The first thing you need to do when deciding to buy a property in Portugal is to determine what you can afford. You need to determine if you are going to require financing and you have sufficient funds to cover the down payment and closing costs. (Please see buyers closing costs for more information.)
Once you have determined how much you can afford to spend on a property, it is time to decide which real estate agent you want to work with. There can be a tendency to work with several, however, from our personal and professional experience, this can lead to a lot of confusion.
Portugal does not tend to have an exclusive listing market and a number of agencies will also work in partnership with one another.
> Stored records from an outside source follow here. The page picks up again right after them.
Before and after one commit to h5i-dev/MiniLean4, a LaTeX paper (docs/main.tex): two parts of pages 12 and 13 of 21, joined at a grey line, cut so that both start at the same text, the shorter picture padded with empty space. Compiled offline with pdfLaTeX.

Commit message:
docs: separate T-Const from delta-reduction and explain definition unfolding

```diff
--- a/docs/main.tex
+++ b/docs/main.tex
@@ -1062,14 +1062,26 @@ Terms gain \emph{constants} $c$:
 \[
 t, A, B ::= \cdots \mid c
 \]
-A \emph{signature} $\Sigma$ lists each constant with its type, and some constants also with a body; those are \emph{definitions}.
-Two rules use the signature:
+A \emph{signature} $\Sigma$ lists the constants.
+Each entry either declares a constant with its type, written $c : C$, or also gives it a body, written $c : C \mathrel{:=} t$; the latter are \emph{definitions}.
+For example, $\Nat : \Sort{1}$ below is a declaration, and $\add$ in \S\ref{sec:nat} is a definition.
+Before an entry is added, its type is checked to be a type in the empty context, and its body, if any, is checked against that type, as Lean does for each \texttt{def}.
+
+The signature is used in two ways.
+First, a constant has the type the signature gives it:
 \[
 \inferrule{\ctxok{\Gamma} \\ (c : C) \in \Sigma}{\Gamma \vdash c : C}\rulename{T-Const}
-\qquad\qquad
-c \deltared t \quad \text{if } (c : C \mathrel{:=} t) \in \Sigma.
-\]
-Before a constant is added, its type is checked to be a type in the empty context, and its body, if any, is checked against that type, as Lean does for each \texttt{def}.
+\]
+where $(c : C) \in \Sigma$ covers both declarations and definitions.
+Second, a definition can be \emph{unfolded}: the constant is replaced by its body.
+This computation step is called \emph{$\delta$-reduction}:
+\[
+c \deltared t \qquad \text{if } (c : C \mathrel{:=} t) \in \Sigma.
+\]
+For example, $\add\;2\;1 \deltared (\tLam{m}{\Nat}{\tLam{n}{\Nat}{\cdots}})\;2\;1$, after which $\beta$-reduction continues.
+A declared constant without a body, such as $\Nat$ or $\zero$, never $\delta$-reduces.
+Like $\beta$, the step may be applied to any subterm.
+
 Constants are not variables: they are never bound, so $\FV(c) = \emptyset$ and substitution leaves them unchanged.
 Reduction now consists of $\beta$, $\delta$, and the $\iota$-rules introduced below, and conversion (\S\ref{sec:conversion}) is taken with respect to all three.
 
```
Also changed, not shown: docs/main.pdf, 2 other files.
Our advise: pick someone you have a rapport with, whom you trust and who you feel will keep your best interests at heart.
During the course of this conversation with your agent, you will need to consider the location, type, size, age and condition of your dream property. You can expect your agent to ask you a number of questions based around your requirements.
Things like how you intend to spend your time, what specific usages you may need in the home, if you will be there full time and so on…
Once the details of your property requirements have been outlined, you can begin touring properties that fit your requirements and are within your price range. This can take anywhere from a day or two to several months.
Our advice: Make sure to take some notes on each property you visit.
If you are travelling specifically to Portugal for the intention of viewing and finding a property, you will likely see around 4 to 5 houses in a day. Anymore and this can become overwhelming. Even with just this number it can become difficult to remember everything about the properties you see.
Once you have found a property that matches your needs, the normal procedure is for the agent you have been working with to make a reasonable offer to the seller of the property.
Our advice: Make sure your offers is fair and reasonable.
Most sellers tend to price their homes a little on the high side, so while some offers are accepted immediately, it can be expected that you may need to enter into negotiations. Your agent will oversee this on your behalf to ensure you reach an agreed-upon figure that both you and the seller are happy with.
A good agent will be happy to provide you with a CMA (comparative market analysis) of properties recently sold in the area. This way, you can see how competitive your offer and the property you are looking to secure are.
At this point, it is very important that both parties fully understand what is and is not being included in the purchase.
Once an agreement has been reached that both parties are happy with, it is standard procedure in Portugal for the buyer to then make a reservation (earnest) deposit. Normally in the region of 5000€. This amount is normally lodged in a client account held by your lawyer.
At this stage, this is not a legally binding contract. However, it shows a gesture of good faith to the seller that you intend to complete the purchase, allowing them the security to remove the property from the market so that due diligence can take place and no other offers may be entered or accepted.
Often referred to as the CPVC (Contrato de Promessa de Compra e Venda), The promissory contract is what is considered an exchange contract in the UK. This is a legally binding agreement, which, in Portugal, comes with penalties should either party wish to break it.
Our Advice: Before you go ahead and sign the promissory contract, ensure you are in a position to move forward with the sale and have the necessary funds in place for the promissory contract, which is generally around 20-30%.
Before completing the promissory contract, your lawyer will have undertaken a number of searches on the property. Specifically, to check that the legal classification of the property is correct, a title report is needed to confirm that the person selling it is legally the owner of the property and that the land is registered to them. Your lawyer will also check that there are no liabilities or restrictions registered against it, such as liens, charges, or claims by the tax office.
Within the promissory contract, your lawyer will set out the agreed sale price, who the buyers and sellers are, dates for completion, what is included in the purchase and any clauses that the contract is subject too - This could be stage payments, subject to loan approval or other things.
Also to point out here, that if you are buying with a mortgage then an appraisal will be required as standard by the bank offering finance. However appraisals and home inspections (surveys) are optional in Portugal and at the buyers discretion.
The final stage of the purchase is the public deed, or escrita, as it is called in Portuguese. This must be signed in front of a notary, who will check all the documents relating to the sale and purchase to ensure everything is correct. It is at this point that the balance of the purchase must be paid in full. If doing this with a mortgage, then the bank will be present alongside your lawyer to hand over a bankers draft for the amount financed. Once this has been completed, the property is then legally yours and your lawyer will set about transferring the land register into your name.
Our Advice: Plan ahead. If you cannot be present for the signing, make sure you have set up a power of attorney well in advance.
The original deed will be held on file in the notary, and a certified copy will be issued to you for your own records.